Version comparison data
Content starts
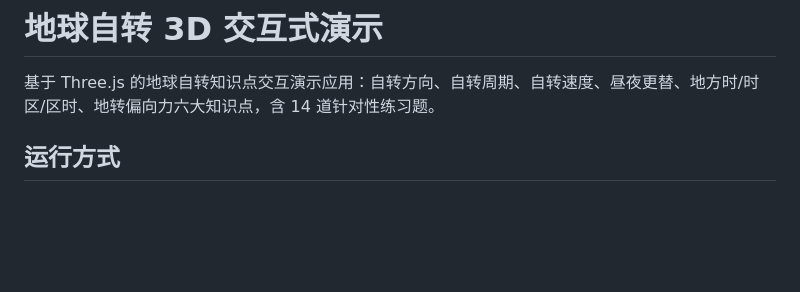
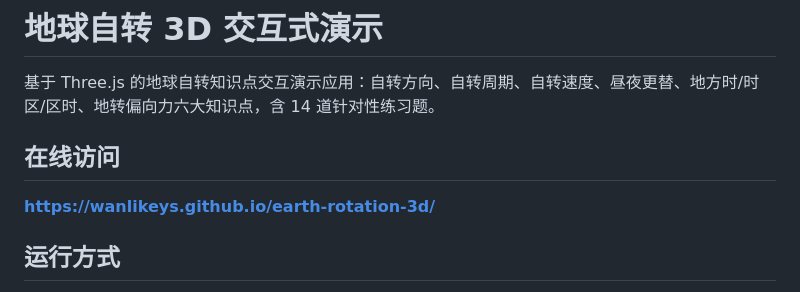
Before and after one commit to WanliKeys/earth-rotation-3d, a Markdown page: README.md, the part around the change. Drawn GitHub-style; blank space fills up the shorter version.

Commit message:
README 添加在线访问地址

```diff
--- a/README.md
+++ b/README.md
@@ -1,6 +1,10 @@
 # 地球自转 3D 交互式演示
 
 基于 Three.js 的地球自转知识点交互演示应用：自转方向、自转周期、自转速度、昼夜更替、地方时/时区/区时、地转偏向力六大知识点，含 14 道针对性练习题。
+
+## 在线访问
+
+**https://wanlikeys.github.io/earth-rotation-3d/**
 
 ## 运行方式
 
```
Content ends
» **Assignment**:
Only lines holding the word "README" are wanted, so copy each of them from the records above.

» **Exercise response**:
Before and after one commit to WanliKeys/earth-rotation-3d, a Markdown page: README.md, the part around the change. Drawn GitHub-style; blank space fills up the shorter version.
README 添加在线访问地址
--- a/README.md
+++ b/README.md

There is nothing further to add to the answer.